Exercise description: Output the records exactly as they appear, with no pictures included.

Change detection data:
- Opening Delimiter -
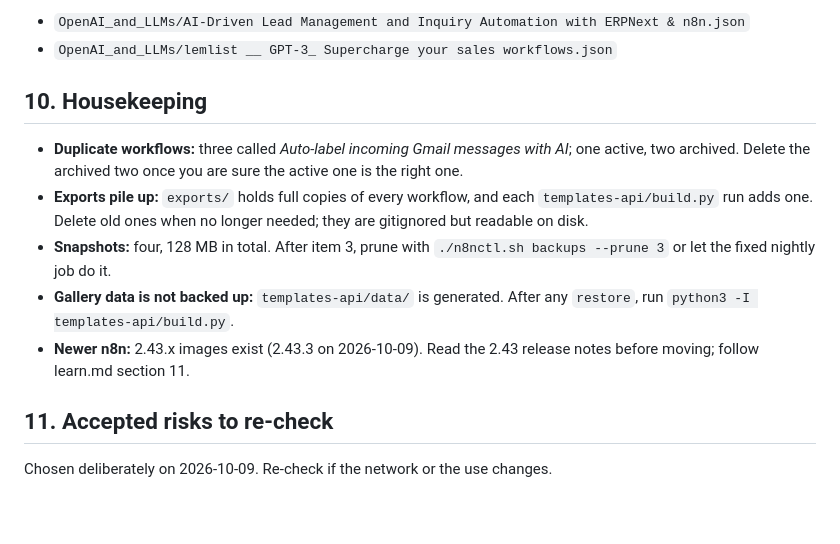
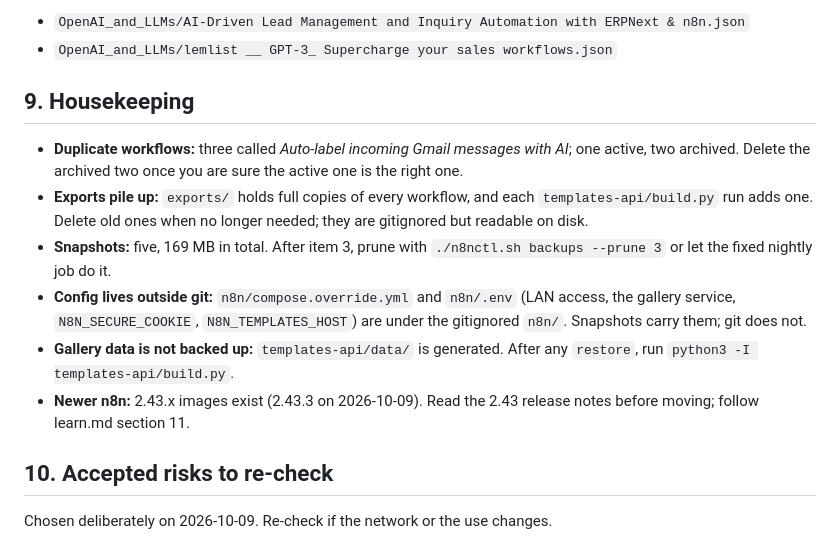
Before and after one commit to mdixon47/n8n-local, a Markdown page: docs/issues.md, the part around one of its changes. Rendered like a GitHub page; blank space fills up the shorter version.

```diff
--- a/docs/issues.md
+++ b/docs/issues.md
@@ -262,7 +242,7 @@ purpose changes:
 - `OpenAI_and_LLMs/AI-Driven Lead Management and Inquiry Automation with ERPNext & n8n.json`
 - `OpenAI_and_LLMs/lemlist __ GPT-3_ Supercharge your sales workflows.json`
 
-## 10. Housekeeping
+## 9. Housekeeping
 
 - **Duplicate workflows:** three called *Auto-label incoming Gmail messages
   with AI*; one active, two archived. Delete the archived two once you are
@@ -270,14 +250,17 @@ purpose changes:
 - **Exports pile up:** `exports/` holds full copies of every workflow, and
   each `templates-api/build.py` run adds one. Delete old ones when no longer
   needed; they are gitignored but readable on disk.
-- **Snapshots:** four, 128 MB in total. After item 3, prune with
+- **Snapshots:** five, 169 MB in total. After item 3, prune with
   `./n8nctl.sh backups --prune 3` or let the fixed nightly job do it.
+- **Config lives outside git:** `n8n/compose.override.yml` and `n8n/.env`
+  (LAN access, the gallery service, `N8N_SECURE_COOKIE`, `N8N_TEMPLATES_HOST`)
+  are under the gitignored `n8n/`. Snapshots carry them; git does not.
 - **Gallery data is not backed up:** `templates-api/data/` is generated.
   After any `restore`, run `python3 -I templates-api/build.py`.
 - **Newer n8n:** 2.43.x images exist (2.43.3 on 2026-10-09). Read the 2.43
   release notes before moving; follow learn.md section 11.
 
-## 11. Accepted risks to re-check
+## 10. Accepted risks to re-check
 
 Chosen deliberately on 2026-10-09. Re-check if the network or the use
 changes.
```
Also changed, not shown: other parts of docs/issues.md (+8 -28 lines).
- Closing Delimiter -
Response to the task:
Before and after one commit to mdixon47/n8n-local, a Markdown page: docs/issues.md, the part around one of its changes. Rendered like a GitHub page; blank space fills up the shorter version.

```diff
--- a/docs/issues.md
+++ b/docs/issues.md
@@ -262,7 +242,7 @@ purpose changes:
 - `OpenAI_and_LLMs/AI-Driven Lead Management and Inquiry Automation with ERPNext & n8n.json`
 - `OpenAI_and_LLMs/lemlist __ GPT-3_ Supercharge your sales workflows.json`
 
-## 10. Housekeeping
+## 9. Housekeeping
 
 - **Duplicate workflows:** three called *Auto-label incoming Gmail messages
   with AI*; one active, two archived. Delete the archived two once you are
@@ -270,14 +250,17 @@ purpose changes:
 - **Exports pile up:** `exports/` holds full copies of every workflow, and
   each `templates-api/build.py` run adds one. Delete old ones when no longer
   needed; they are gitignored but readable on disk.
-- **Snapshots:** four, 128 MB in total. After item 3, prune with
+- **Snapshots:** five, 169 MB in total. After item 3, prune with
   `./n8nctl.sh backups --prune 3` or let the fixed nightly job do it.
+- **Config lives outside git:** `n8n/compose.override.yml` and `n8n/.env`
+  (LAN access, the gallery service, `N8N_SECURE_COOKIE`, `N8N_TEMPLATES_HOST`)
+  are under the gitignored `n8n/`. Snapshots carry them; git does not.
 - **Gallery data is not backed up:** `templates-api/data/` is generated.
   After any `restore`, run `python3 -I templates-api/build.py`.
 - **Newer n8n:** 2.43.x images exist (2.43.3 on 2026-10-09). Read the 2.43
   release notes before moving; follow learn.md section 11.
 
-## 11. Accepted risks to re-check
+## 10. Accepted risks to re-check
 
 Chosen deliberately on 2026-10-09. Re-check if the network or the use
 changes.
```
Also changed, not shown: other parts of docs/issues.md (+8 -28 lines).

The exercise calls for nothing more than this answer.